Code change snippets>
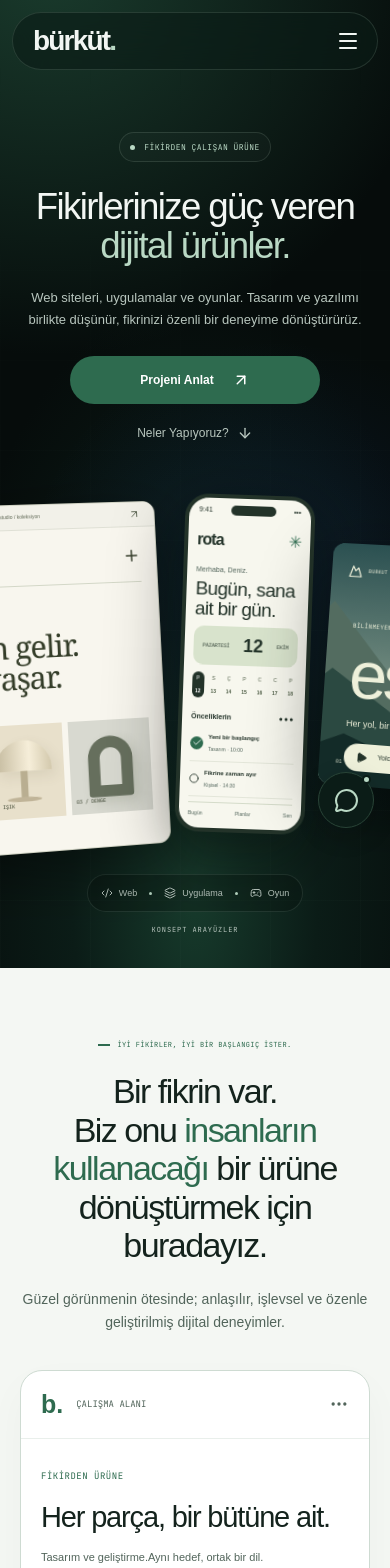
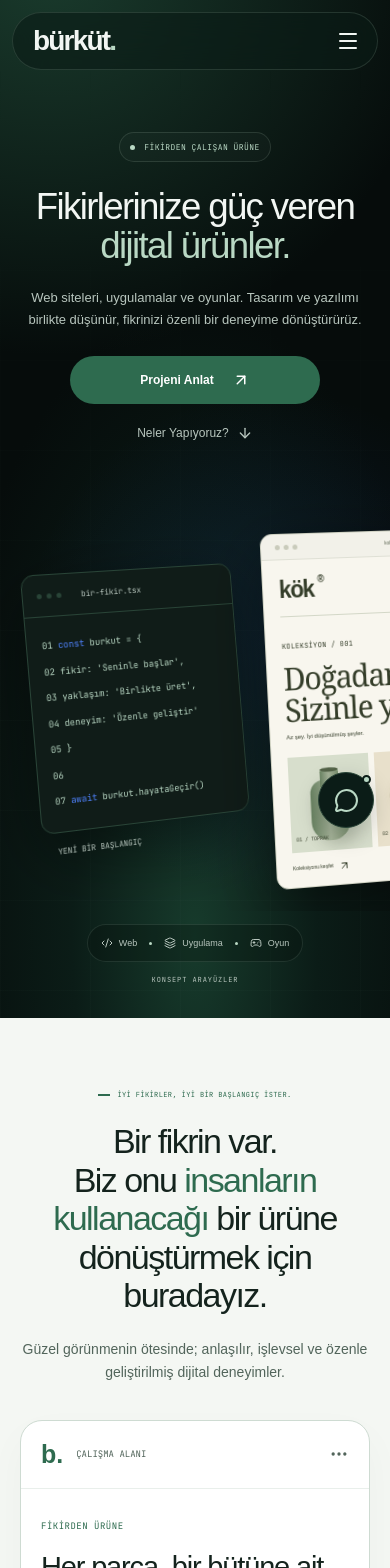
Before and after one commit to mamigh23/burkut, a React (Vite) app: page / in a window 390 px wide. Shown: the top 1568 px of the page. Built offline with nearby package versions, Linux system fonts and the light colour scheme.

Commit message:
feat: add selectable hero cards with replaceable images

```diff
--- /dev/null
+++ b/src/components/HeroCard.tsx
@@ -0,0 +1,50 @@
+import { useState, type ReactNode, type CSSProperties } from "react";
+import type { HeroCardConfig } from "../content/heroCards";
+
+export default function HeroCard({
+  card,
+  selected,
+  onSelect,
+  children,
+}: {
+  card: HeroCardConfig;
+  selected: boolean;
+  onSelect: () => void;
+  children: ReactNode;
+}) {
+  const [failed, setFailed] = useState(false);
+  const custom = card.image && !failed;
+  return (
+    <div
+      className={`hero-card hero-${card.id} ${custom ? "hero-card-custom" : ""}`}
+      data-selected={selected}
+    >
+      <div className="hero-card-visual" aria-hidden="true">
+        {custom ? (
+          <img
+            className="hero-card-image"
+            src={card.image!.src}
+            alt=""
+            decoding="async"
+            style={
+              {
+                objectFit: card.image!.fit,
+                objectPosition: card.image!.position ?? "center",
+              } as CSSProperties
+            }
+            onError={() => setFailed(true)}
+          />
+        ) : (
+          children
+        )}
+      </div>
+      <button
+        className="hero-card-control"
+        type="button"
+        aria-pressed={selected}
+        aria-label={`${card.label} kartını seç`}
+        onClick={onSelect}
+      />
+    </div>
+  );
+}
--- /dev/null
+++ b/src/content/heroCards.ts
@@ -0,0 +1,16 @@
+export type HeroCardId = "code" | "web" | "phone" | "game" | "wire";
+export interface HeroCardConfig {
+  id: HeroCardId;
+  label: string;
+  image: null | { src: string; fit: "cover" | "contain"; position?: string };
+}
+
+// Replace image: null with { src: "/images/hero/example.webp", fit: "cover" }
+// to use your own image. A missing image falls back to the original scene.
+export const heroCards: HeroCardConfig[] = [
+  { id: "code", label: "Kod ve geliştirme", image: null },
+  { id: "web", label: "Web tasarımı", image: null },
+  { id: "phone", label: "Mobil uygulama", image: null },
+  { id: "game", label: "Oyun dünyası", image: null },
+  { id: "wire", label: "Tasarım ve kod", image: null },
+];
--- a/src/sections/Hero.tsx
+++ b/src/sections/Hero.tsx
@@ -1,35 +1,15 @@
 import { ArrowDown, Code2, Layers3, Gamepad2 } from "lucide-react";
 import { ArrowLink } from "../components/UI";
 import { GameScene, PhoneScene, WebScene } from "../concepts/Scenes";
+import { useState } from "react";
+import HeroCard from "../components/HeroCard";
+import { heroCards, type HeroCardId } from "../content/heroCards";
 
 export default function Hero() {
-  return (
-    <section className="hero" id="top">
-      <div className="hero-glow" aria-hidden="true" />
-      <div className="hero-grid" aria-hidden="true" />
-      <div className="hero-copy">
-        <span className="hero-kicker">
-          <i /> FİKİRDEN ÇALIŞAN ÜRÜNE
-        </span>
-        <h1>
-          Fikirlerinize güç veren
-          <br /> <span>dijital ürünler.</span>
-        </h1>
-        <p>
-          Web siteleri, uygulamalar ve oyunlar.
-          <br className="mobile-break" /> Tasarım ve yazılımı birlikte düşünür,
-          <br className="desktop-break" /> fikrinizi özenli bir deneyime
-          dönüştürürüz.
-        </p>
-        <div className="hero-actions">
-          <ArrowLink>Projeni Anlat</ArrowLink>
-          <a className="text-link" href="#hizmetler">
-            Neler Yapıyoruz? <ArrowDown size={16} aria-hidden="true" />
-          </a>
-        </div>
-      </div>
-      <div className="hero-showcase" aria-hidden="true">
-        <div className="hero-code">
+  const [selected, setSelected] = useState<HeroCardId | null>(null);
+  const scenes = {
+    code: (
+      <>
         <div className="code-bar">
           <span />
           <span />
@@ -58,17 +38,13 @@ export default function Hero() {
         <div className="code-bottom">
           <i /> YENİ BİR BAŞLANGIÇ
         </div>
-        </div>
-        <div className="hero-web">
-          <WebScene compact />
-        </div>
-        <div className="hero-phone">
-          <PhoneScene />
-        </div>
-        <div className="hero-game">
-          <GameScene compact />
-        </div>
-        <div className="hero-wire">
+      </>
+    ),
+    web: <WebScene compact />,
+    phone: <PhoneScene />,
+    game: <GameScene compact />,
+    wire: (
+      <>
         <div className="wire-grid" />
         <span>
           tasarım
@@ -78,7 +54,49 @@ export default function Hero() {
         <div className="wire-bottom">
           <Layers3 size={20} /> AYNI DİL. AYNI HEDEF.
         </div>
+      </>
+    ),
+  };
+  return (
+    <section className="hero" id="top">
+      <div className="hero-glow" aria-hidden="true" />
+      <div className="hero-grid" aria-hidden="true" />
+      <div className="hero-copy">
+        <span className="hero-kicker">
+          <i /> FİKİRDEN ÇALIŞAN ÜRÜNE
+        </span>
+        <h1>
+          Fikirlerinize güç veren
+          <br /> <span>dijital ürünler.</span>
+        </h1>
+        <p>
+          Web siteleri, uygulamalar ve oyunlar.
+          <br className="mobile-break" /> Tasarım ve yazılımı birlikte düşünür,
+          <br className="desktop-break" /> fikrinizi özenli bir deneyime
+          dönüştürürüz.
+        </p>
+        <div className="hero-actions">
+          <ArrowLink>Projeni Anlat</ArrowLink>
+          <a className="text-link" href="#hizmetler">
+            Neler Yapıyoruz? <ArrowDown size={16} aria-hidden="true" />
+          </a>
         </div>
+      </div>
+      <div
+        className="hero-showcase"
+        role="group"
+        aria-label="Hero konsept kartları"
+      >
+        {heroCards.map((card) => (
+          <HeroCard
+            key={`${card.id}:${card.image?.src ?? "default"}`}
+            card={card}
+            selected={selected === card.id}
+            onSelect={() => setSelected(selected === card.id ? null : card.id)}
+          >
+            {scenes[card.id]}
+          </HeroCard>
+        ))}
       </div>
       <div className="hero-bottom">
         <div>
--- a/src/styles.css
+++ b/src/styles.css
@@ -431,9 +431,72 @@ svg {
   perspective: 1500px;
 }
 .hero-showcase > div {
+  position: relative;
   flex-shrink: 0;
   box-shadow: 0 20px 70px #0007;
-  transition: transform 0.5s;
+  transition:
+    transform 0.3s ease,
+    box-shadow 0.3s ease,
+    filter 0.3s ease;
+}
+.hero-card-control {
+  position: absolute;
+  inset: 0;
+  z-index: 3;
+  width: 100%;
+  height: 100%;
+  border: 0;
+  border-radius: inherit;
+  background: transparent;
+  padding: 0;
+}
+.hero-card-visual {
+  border-radius: inherit;
+  pointer-events: none;
+}
+.hero-card[data-selected="true"],
+.hero-card:has(.hero-card-control:focus-visible) {
+  z-index: 4;
+  transform: translateY(-18px) scale(1.045);
+  box-shadow:
+    0 0 0 2px var(--mint),
+    0 22px 80px #0009,
+    0 0 38px #b9d8c425;
+}
+@media (hover: hover) and (pointer: fine) {
+  .hero-card:hover {
+    z-index: 4;
+    transform: translateY(-18px) scale(1.045);
+    box-shadow:
+      0 0 0 2px var(--mint),
+      0 22px 80px #0009,
+      0 0 38px #b9d8c425;
+    filter: brightness(1.06);
+  }
+}
+.hero-card-control:focus-visible {
+  outline-offset: 5px;
+}
+.hero-card-custom .hero-card-visual {
+  height: 100%;
+  overflow: hidden;
+}
+.hero-card-image {
+  display: block;
+  width: 100%;
+  height: 100%;
+}
+.hero-web.hero-card-custom {
+  height: 360px;
+}
+.hero-phone.hero-card-custom {
+  height: 320px;
+}
+.hero-game.hero-card-custom {
+  height: 270px;
+}
+.hero-wire.hero-card-custom {
+  padding: 0;
 }
 .hero-code {
   width: 275px;
@@ -598,7 +661,7 @@ svg {
     #b9d8c410 20px
   );
 }
-.hero-wire > span {
+.hero-wire .hero-card-visual > span {
   font-family: "Inter Tight Variable", sans-serif;
   font-size: 31px;
   line-height: 1.1;
@@ -3654,6 +3717,24 @@ legend > span,
     justify-self: start;
   }
 }
+@media (max-width: 1199px) {
+  .hero-showcase {
+    width: 100%;
+    left: auto;
+    transform: none;
+    justify-content: flex-start;
+    height: 430px;
+    padding: 32px 28px;
+    overflow-x: auto;
+    overflow-y: hidden;
+    scroll-padding-inline: 28px;
+    scrollbar-width: thin;
+    scrollbar-color: var(--forest-600) transparent;
+  }
+  .hero-showcase > .hero-card {
+    flex-shrink: 0;
+  }
+}
 @media (prefers-reduced-motion: reduce) {
   html {
     scroll-behavior: auto;
```
Also changed, not shown: public/images/hero/README.md (added), 3 other files (tests, documents, lock files or other folders). Lines whose indentation alone changed are shown as unchanged.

WORK ORDER> Among the lines of the data, find every one that holds "width" and copy it.

WRITTEN ANSWER>
+  width: 100%;
+  width: 100%;
   width: 275px;
+@media (max-width: 1199px) {
+    width: 100%;
+    scrollbar-width: thin;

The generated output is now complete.